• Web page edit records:
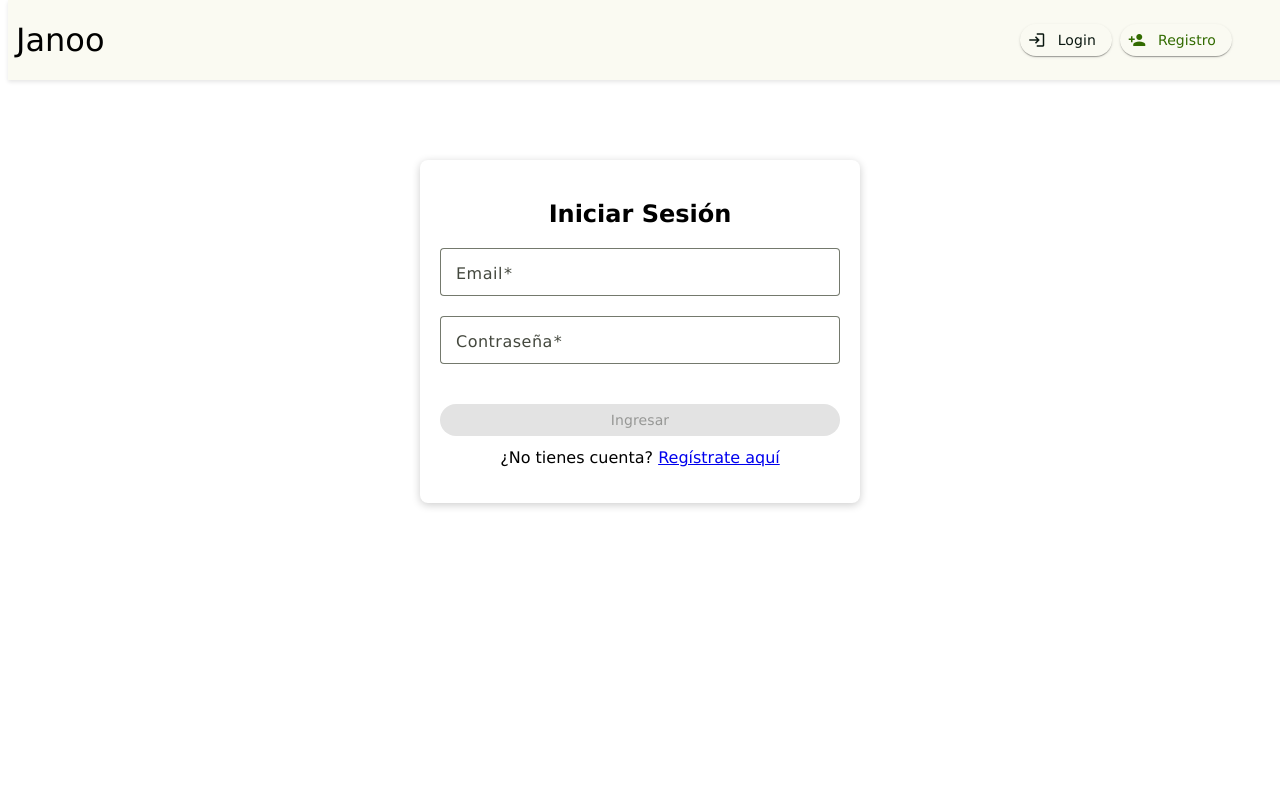
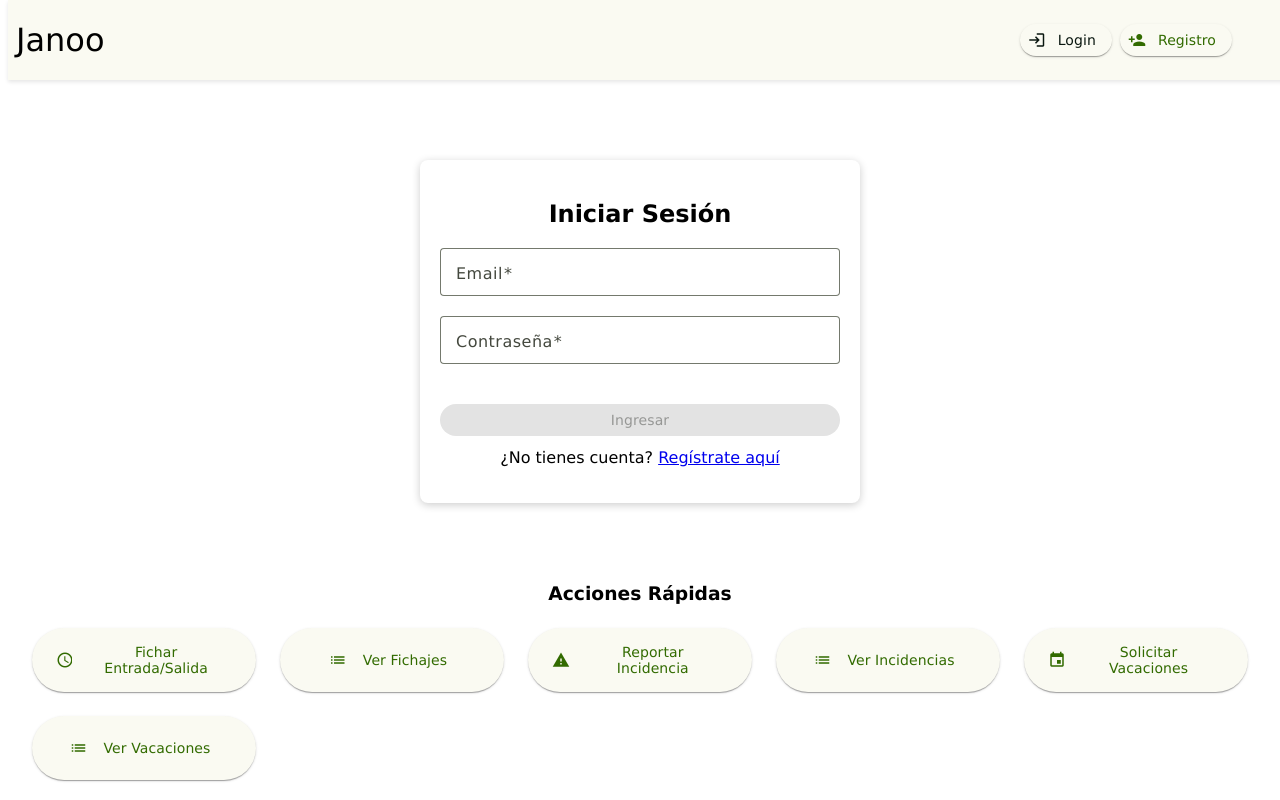
Before and after one commit to lenvigo/janoo-front-app, an Angular app: page /auth/login in a window 1280 px wide. Built offline with nearby package versions, Linux system fonts and the light colour scheme.

Commit message:
wip:not finished

```diff
--- a/src/app/app.component.html
+++ b/src/app/app.component.html
@@ -1,2 +1,3 @@
 <app-navbar></app-navbar>
 <router-outlet></router-outlet>
+<app-buttons></app-buttons>
--- a/src/app/app.component.scss
+++ b/src/app/app.component.scss
@@ -1,11 +1,11 @@
-:host {
-  display: block;
-  margin: 0;
-  padding: 0;
-  font-family: Verdana, Geneva, Tahoma, sans-serif;
-  background-color: white;
-  min-height: 100vh;
-}
+// :host {
+//   display: block;
+//   margin: 0;
+//   padding: 0;
+//   font-family: Verdana, Geneva, Tahoma, sans-serif;
+//   background-color: white;
+//   min-height: 100vh;
+// }
 // /* Para navegadores basados en WebKit (Chrome, Safari, Edge) */
 // input:-webkit-autofill,
 // select:-webkit-autofill,
--- a/src/app/checkins/checkins.module.ts
+++ b/src/app/checkins/checkins.module.ts
@@ -1,16 +1,33 @@
 import { NgModule } from '@angular/core';
 import { CommonModule } from '@angular/common';
 import { ReactiveFormsModule } from '@angular/forms';
-import { RouterModule } from '@angular/router';
+import { RouterModule, Routes } from '@angular/router';
 
 import { SharedModule } from '../shared/shared.module';
+
+import { AuthGuard } from '../core/guards/auth.guard';
+import { RoleGuard } from '../core/guards/role.guard';
 
 import { CheckinFormComponent } from './checkin-form/checkin-form.component';
 import { CheckinListComponent } from './checkin-list/checkin-list.component';
 
+const routes: Routes = [
+  {
+    path: 'form',
+    component: CheckinFormComponent,
+    canActivate: [AuthGuard],
+  },
+  {
+    path: 'list',
+    component: CheckinListComponent ,
+    canActivate: [AuthGuard, RoleGuard],
+    data: { roles: ['ADMIN_ROLE', 'MANAGER_ROLE'] },
+  },
+
+];
 @NgModule({
   declarations: [CheckinFormComponent, CheckinListComponent],
-  imports: [CommonModule, ReactiveFormsModule, SharedModule, RouterModule],
+  imports: [CommonModule, ReactiveFormsModule, SharedModule, RouterModule,  RouterModule.forChild(routes),],
   exports: [CheckinFormComponent, CheckinListComponent],
 })
 export class CheckinsModule {}
--- /dev/null
+++ b/src/app/shared/buttons/buttons.component.html
@@ -0,0 +1,29 @@
+<div class="quick-actions">
+  <h3>Acciones Rápidas</h3>
+  <div class="action-buttons">
+    <button mat-raised-button color="accent" routerLink="/checkins">
+      <mat-icon>access_time</mat-icon>
+      Fichar Entrada/Salida
+    </button>
+    <button mat-raised-button color="primary" routerLink="/checkins/list">
+      <mat-icon>list</mat-icon>
+      Ver Fichajes
+    </button>
+    <button mat-raised-button color="warn" routerLink="/incidents">
+      <mat-icon>warning</mat-icon>
+      Reportar Incidencia
+    </button>
+    <button mat-raised-button color="warn" routerLink="/incidents/list">
+      <mat-icon>list</mat-icon>
+      Ver Incidencias
+    </button>
+    <button mat-raised-button color="primary" routerLink="/vacations">
+      <mat-icon>event</mat-icon>
+      Solicitar Vacaciones
+    </button>
+    <button mat-raised-button color="primary" routerLink="/vacations/list">
+      <mat-icon>list</mat-icon>
+      Ver Vacaciones
+    </button>
+  </div>
+</div>
--- /dev/null
+++ b/src/app/shared/buttons/buttons.component.scss
@@ -0,0 +1,19 @@
+.quick-actions {
+  margin: 2rem;
+  text-align: center;
+
+  .action-buttons {
+    display: grid;
+    grid-template-columns: repeat(auto-fit, minmax(200px, 1fr));
+    gap: 1.5rem;
+    margin-top: 1.5rem;
+
+    button {
+      display: flex;
+      align-items: center;
+      justify-content: center;
+      gap: 0.5rem;
+      padding: 2rem;
+    }
+  }
+}
--- a/src/app/shared/shared.module.ts
+++ b/src/app/shared/shared.module.ts
@@ -14,9 +14,10 @@ import { MatDividerModule } from '@angular/material/divider';
 
 // Componente Navbar
 import { NavbarComponent } from './navbar/navbar.component';
+import { ButtonsComponent } from './buttons/buttons.component';
 
 @NgModule({
-  declarations: [NavbarComponent],
+  declarations: [NavbarComponent, ButtonsComponent],
   imports: [
     CommonModule,
     MatToolbarModule,
@@ -40,6 +41,7 @@ import { NavbarComponent } from './navbar/navbar.component';
     MatProgressSpinnerModule,
     MatDividerModule,
     NavbarComponent,
+    ButtonsComponent,
   ],
 })
 export class SharedModule {}
--- a/src/app/users/profile/profile.component.html
+++ b/src/app/users/profile/profile.component.html
@@ -22,7 +22,7 @@
   <mat-divider></mat-divider>
 
   <!-- Sección de Administrador -->
-  <div class="admin-section" *ngIf="user.roles.includes('ADMIN_ROLE')">
+  <div class="admin-section" *ngIf="user.roles.includes('ADMIN_ROLE') || user.roles.includes('MANAGER_ROLE')" >
     <h3>Panel de Administración</h3>
     <div class="admin-actions">
       <button mat-raised-button color="primary" routerLink="/role-management">
--- a/src/app/users/profile/profile.component.ts
+++ b/src/app/users/profile/profile.component.ts
@@ -26,6 +26,7 @@ export class ProfileComponent implements OnInit {
   ) {
     console.log('ProfileComponent initialized');
   }
+
 
   ngOnInit(): void {
     console.log('ProfileComponent - ngOnInit');
--- a/src/app/vacations/vacations.module.ts
+++ b/src/app/vacations/vacations.module.ts
@@ -14,14 +14,16 @@ import { MatSelectModule } from '@angular/material/select';
 import { MatDatepickerModule } from '@angular/material/datepicker';
 import { MatNativeDateModule } from '@angular/material/core';
 import { MatFormFieldModule } from '@angular/material/form-field';
+import { AuthGuard } from '../core/guards/auth.guard';
+import { RoleGuard } from '../core/guards/role.guard';
 
 import { SharedModule } from '../shared/shared.module';
 import { VacationFormComponent } from './vacation-form/vacation-form.component';
 import { VacationListComponent } from './vacation-list/vacation-list.component';
 
 const routes: Routes = [
-  { path: '', component: VacationListComponent },
-  { path: 'new', component: VacationFormComponent },
+  { path: 'list', component: VacationListComponent , canActivate: [AuthGuard, RoleGuard],},
+  { path: 'form', component: VacationFormComponent },
 ];
 
 @NgModule({
--- a/src/styles.scss
+++ b/src/styles.scss
@@ -13,6 +13,7 @@ body {
   font-family: Verdana, Geneva, Tahoma, sans-serif;
 }
 html {
+  color-scheme: light dark;
   @include mat.theme(
     (
       color: (
```
Also changed, not shown: src/app/shared/buttons/buttons.component.ts (added, +9 -0 lines), 1 other file (tests, documents, lock files or other folders).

• PROBLEM DETAILS: If a line in the records contains the word "class", copy it.

• TASK OUTPUT:
 export class CheckinsModule {}
+<div class="quick-actions">
+  <div class="action-buttons">
 export class SharedModule {}
-  <div class="admin-section" *ngIf="user.roles.includes('ADMIN_ROLE')">
+  <div class="admin-section" *ngIf="user.roles.includes('ADMIN_ROLE') || user.roles.includes('MANAGER_ROLE')" >
     <div class="admin-actions">
@@ -26,6 +26,7 @@ export class ProfileComponent implements OnInit {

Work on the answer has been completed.